Turkey, Syria need our helping hand to recover from catastrophe

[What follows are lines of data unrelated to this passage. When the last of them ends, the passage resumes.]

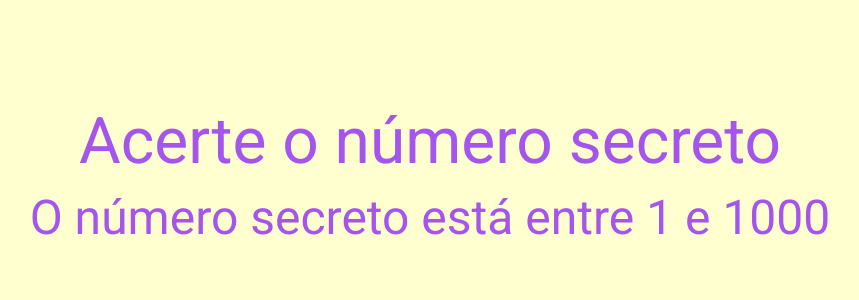
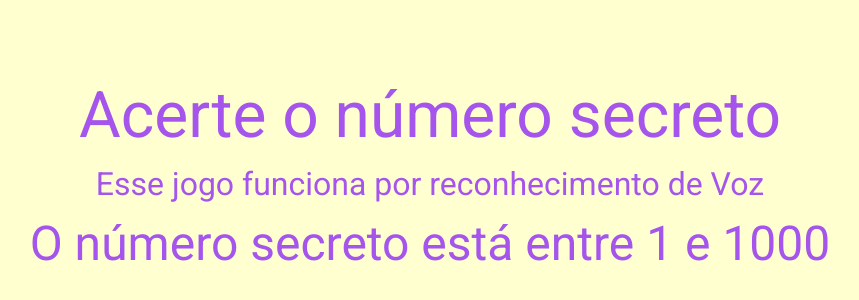
Before and after one commit to AugustoSTavares/N-mero-Secreto, a plain HTML site: page Jogo Advinhar Numero/index.html in a window 1280 px wide. Shown: the part 204-504 px from the top of the page, without its empty margins (210-1069 px from the left). Drawn offline with Linux system fonts and the light colour scheme.

Commit message:
Add files via upload
Adicionando linha de explicação do funcionamento por voz

```diff
--- a/Jogo Advinhar Numero/index.html
+++ b/Jogo Advinhar Numero/index.html
@@ -11,6 +11,7 @@
 </head>
 <body>
     <h1>Acerte o número secreto</h1>
+    <p>Esse jogo funciona por reconhecimento de Voz</p>
     <h3>O número secreto está entre <span id="menor-valor">0</span> e <span id="maior-valor">100</span></h3>
     <div id="chute" class="mensagem">
         <!--<div>Você disse:</div>
--- a/Jogo Advinhar Numero/style.css
+++ b/Jogo Advinhar Numero/style.css
@@ -21,6 +21,11 @@ body{
 
 h1{
     font-size: 4em;
+}
+
+p{
+    font-size: 2em;
+    margin-top: 20px;
 }
 
 h2{
```
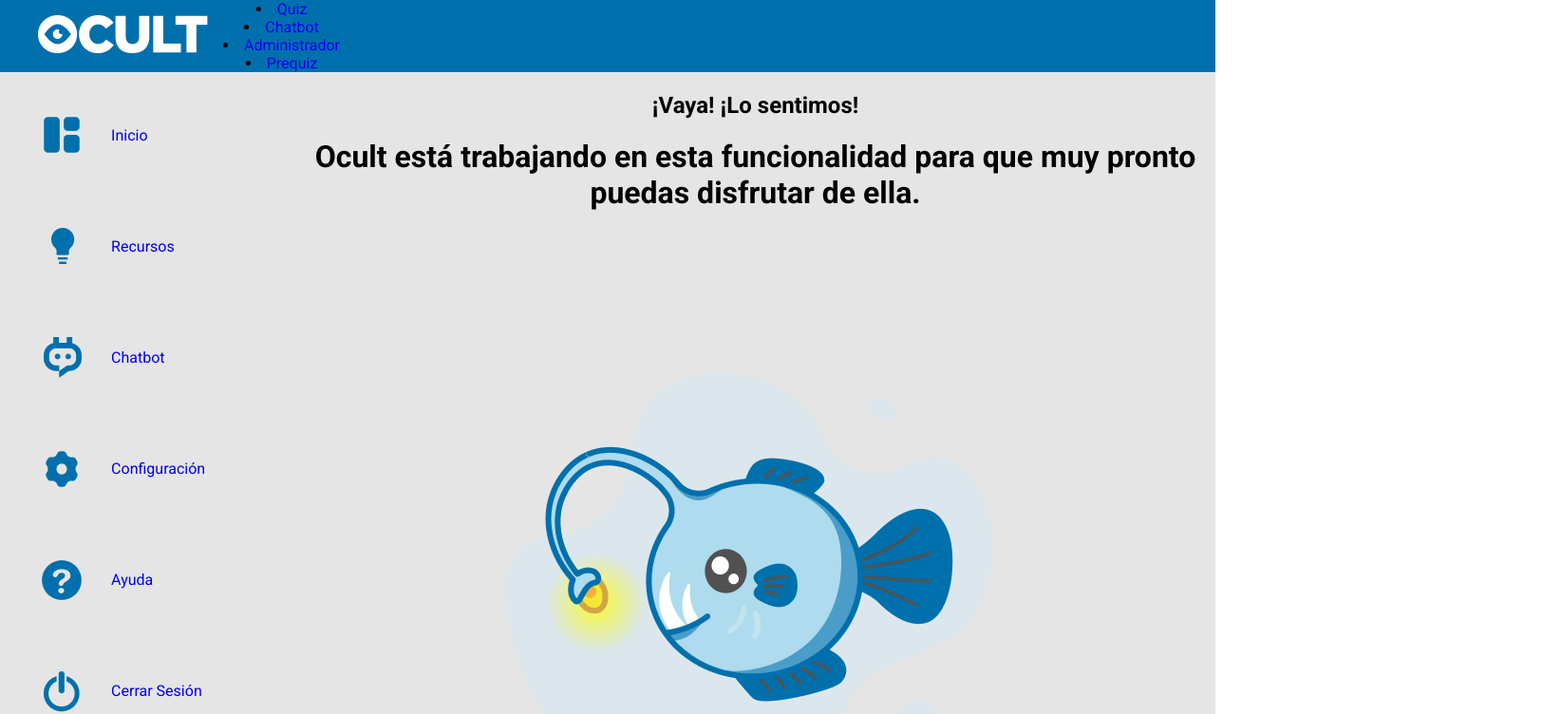
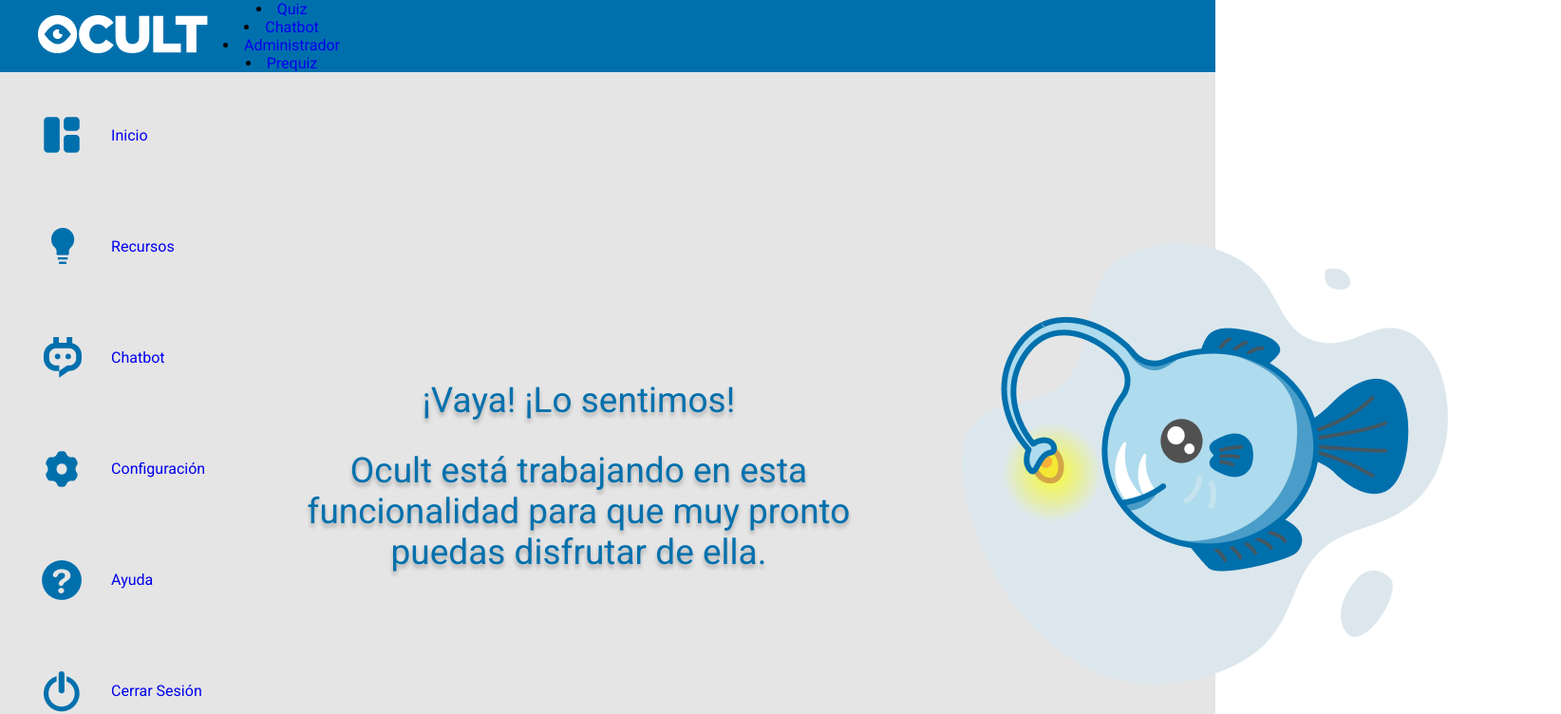
Before and after one commit to alvaroariasrivero/ocult_front, a React (Create React App) app: page /placeholder in a window 1280 px wide. Shown: the top 752 px of the page at 95% size, 1644 px wide, since content can reach past the window. Built offline with nearby package versions, Linux system fonts and the light colour scheme; no server answers.

Commit message:
placeholder and get user score (not working)

```diff
--- a/src/App.js
+++ b/src/App.js
@@ -24,7 +24,6 @@
       try {
         const res = await axios.get('http://localhost:5000/api/questions');
         const json = res.data;
-        console.log('Esto es jason', json)
         const questionsArray = json.map(element => {
           if(element.answers.length === 3){
             return{
@@ -49,7 +48,6 @@
             }
           };
         })
-        console.log('Esto es questionsArray', questionsArray);
         setQuestions(questionsArray)
       } catch (error){
         console.log('error', error);
--- a/src/components/Placeholder/Placeholder.css
+++ b/src/components/Placeholder/Placeholder.css
@@ -0,0 +1,28 @@
+h2.sorry{
+    width: 597px;
+    left: 322px;
+    top: 403px;
+    font-style: normal;
+    font-weight: normal;
+    font-size: 37px;
+    line-height: 43px;
+    color: #0070AD;
+    text-shadow: 0px 4px 4px rgba(0, 0, 0, 0.25);
+}
+
+h1.working{
+  font-weight: bold;
+}
+
+.placeholderContainer{
+    display: flex;
+    align-items: center;
+}
+
+img.sorryImg{
+
+}
+
+.sorryDiv{
+    height: 215px;
+}
--- a/src/components/Placeholder/Placeholder.jsx
+++ b/src/components/Placeholder/Placeholder.jsx
@@ -1,6 +1,7 @@
 import React from "react";
 import { NavLink } from 'react-router-dom';
 import AuthService from "../../services/authservice";
+import './Placeholder.css'
 
 const Placeholder = () => {
   return <div className="userDashboardContainer">
@@ -14,10 +15,14 @@
         <li onClick={AuthService.logout}><img src="../assets/icons/aside/icon_cerrarses.png" alt="icon"/><NavLink to='/' className="aside">Cerrar Sesión</NavLink></li>
     </ul>
   </aside>
-      <div>
-        <h2>¡Vaya! ¡Lo sentimos!</h2>
-        <h1>Ocult está trabajando en esta funcionalidad para que muy pronto puedas disfrutar de ella. </h1>
-    <img src="../assets/icons/endesarrollo.png" alt="" srcset="" />
+      <div className="placeholderContainer">
+        <div className="sorryDiv">
+        <h2 className="sorry">¡Vaya! ¡Lo sentimos!</h2>
+        <h2 className="sorry working">Ocult está trabajando en esta funcionalidad para que muy pronto puedas disfrutar de ella. </h2>
+        </div>
+        <div>
+        <img src="../assets/icons/endesarrollo.png" alt="working" className="sorryImg"/>
+        </div>
       </div>
 
 
--- a/src/components/Profile/Profile.jsx
+++ b/src/components/Profile/Profile.jsx
@@ -2,16 +2,30 @@
 import './Profile.css'
 import { NavLink } from 'react-router-dom';
 import AuthService from "../../services/authservice";
-
+import axios from "axios";
 
 
 const Profile = () => {
+
+  const [userScore, setUserScore] = useState();
+
   const currentUser = AuthService.getCurrentUser();
-  console.log(currentUser)
-  const userScore = currentUser.userData.last_score
+
+  useEffect(() => {
+    async function fetchUserScore() {
+    try{
+      const email = currentUser.userData.email
+      console.log(email);
+      const res = await axios.get(`http://localhost:5000/api/score/?email=${email}`)
+      .then(setUserScore(res))
+      } catch (e){
+        setUserScore("")
+      }
+      paintScore()
+  } fetchUserScore()
+})
 
   const paintScore = () => {
-    console.log('Esto es puntuación', userScore)
     if (userScore==null) {
        return <div>
         <img src="../assets/icons/user_recomendation.png" className="recomendation" alt="recomendation" />
@@ -55,7 +69,7 @@
         </div>
         {/* Contenedor recomendación del quiz */}
         <div className="userRecomendation">
-        {paintScore()}
+        {paintScore}
         </div>
       </div>
 
--- a/src/services/authservice.js
+++ b/src/services/authservice.js
@@ -27,6 +27,7 @@
 
 const logout = () => {
     localStorage.removeItem("user");
+    // localStorage.removeItem("score");
 };
 
 const getCurrentUser = () => {
```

The international community must stay steadfast in helping Turkish and Syrian citizens coping with the aftermath of the disastrous earthquake.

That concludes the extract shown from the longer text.